* _TASK REQUIREMENTS_: Among the records below, find the lines that contain "Also" and copy each of them.

(Revision comparison data)
►
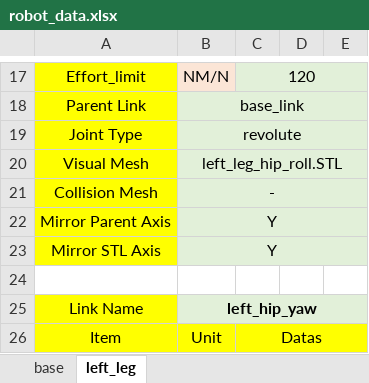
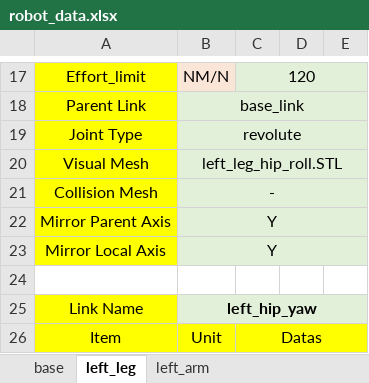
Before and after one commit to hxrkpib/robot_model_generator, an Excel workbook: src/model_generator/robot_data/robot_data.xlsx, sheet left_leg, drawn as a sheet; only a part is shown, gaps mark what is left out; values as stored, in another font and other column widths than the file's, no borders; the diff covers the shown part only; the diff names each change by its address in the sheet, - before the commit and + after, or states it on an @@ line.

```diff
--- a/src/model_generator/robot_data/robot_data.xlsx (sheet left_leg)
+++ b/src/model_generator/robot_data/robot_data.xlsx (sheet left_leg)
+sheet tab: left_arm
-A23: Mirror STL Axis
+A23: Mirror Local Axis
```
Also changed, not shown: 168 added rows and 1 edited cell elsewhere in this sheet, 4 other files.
◄
►
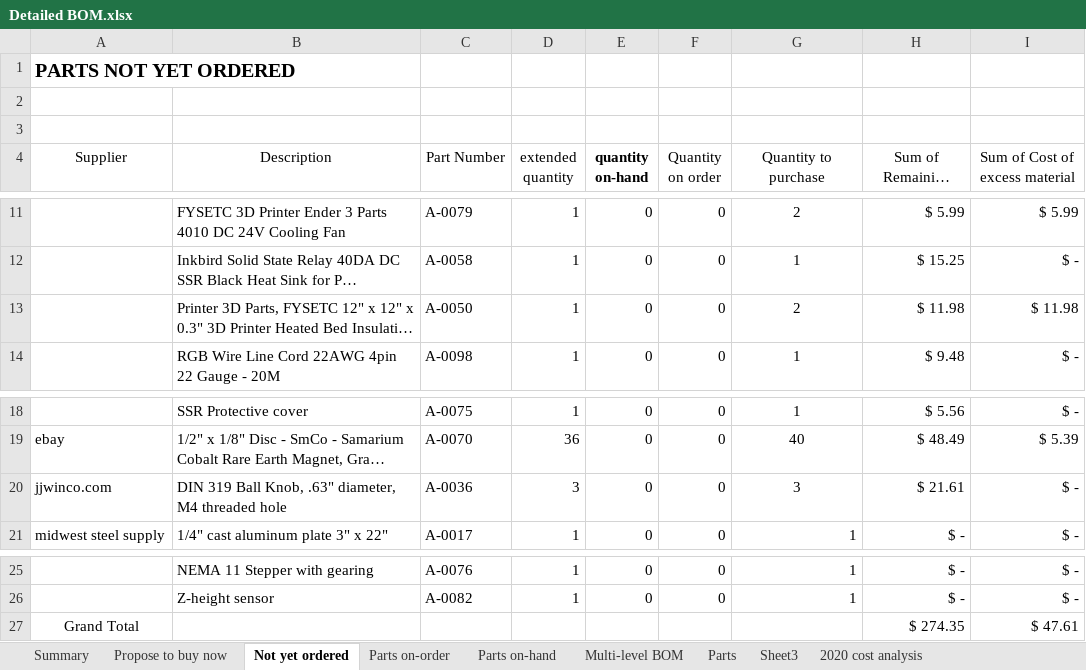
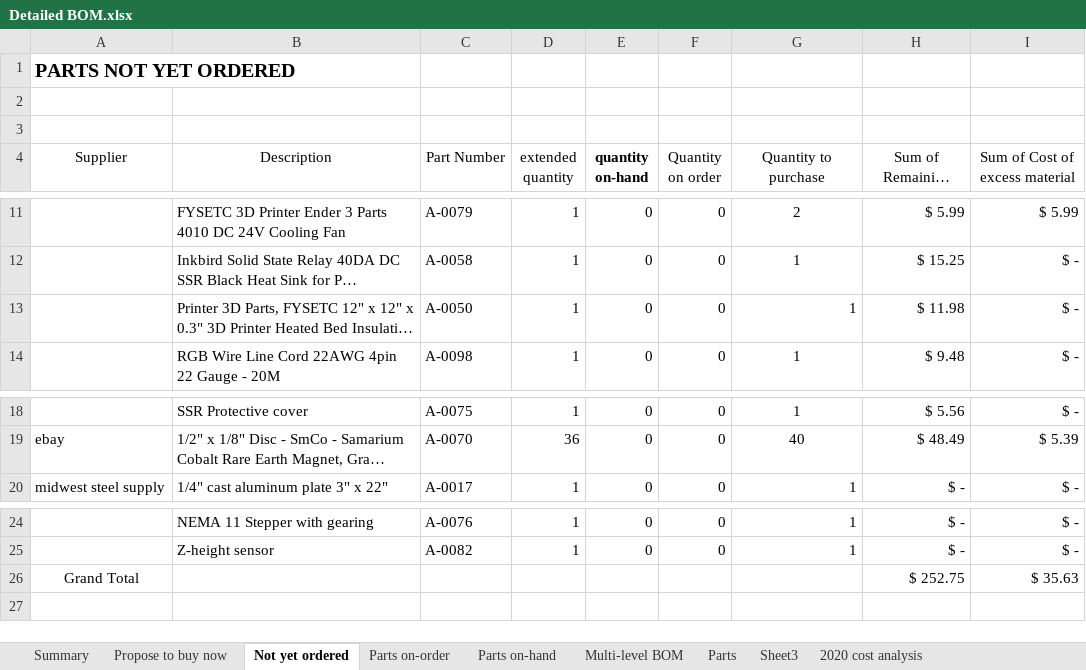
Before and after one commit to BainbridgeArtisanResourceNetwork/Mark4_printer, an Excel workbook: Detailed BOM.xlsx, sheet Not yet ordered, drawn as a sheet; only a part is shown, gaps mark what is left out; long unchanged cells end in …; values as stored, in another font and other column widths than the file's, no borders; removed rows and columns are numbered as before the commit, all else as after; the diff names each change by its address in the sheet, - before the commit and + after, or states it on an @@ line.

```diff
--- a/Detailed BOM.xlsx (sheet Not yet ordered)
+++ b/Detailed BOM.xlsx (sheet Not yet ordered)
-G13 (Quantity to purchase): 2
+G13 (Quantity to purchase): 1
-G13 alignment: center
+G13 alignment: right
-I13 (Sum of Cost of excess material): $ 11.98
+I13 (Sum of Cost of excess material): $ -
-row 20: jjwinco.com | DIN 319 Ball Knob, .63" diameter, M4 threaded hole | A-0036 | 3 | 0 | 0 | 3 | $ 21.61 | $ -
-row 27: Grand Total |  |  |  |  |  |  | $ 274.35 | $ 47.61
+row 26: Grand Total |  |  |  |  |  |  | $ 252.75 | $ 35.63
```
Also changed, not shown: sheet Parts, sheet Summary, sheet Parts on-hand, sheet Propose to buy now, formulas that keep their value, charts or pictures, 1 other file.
◄
* _RESULT OF THE EXERCISE_:
Also changed, not shown: 168 added rows and 1 edited cell elsewhere in this sheet, 4 other files.
Also changed, not shown: sheet Parts, sheet Summary, sheet Parts on-hand, sheet Propose to buy now, formulas that keep their value, charts or pictures, 1 other file.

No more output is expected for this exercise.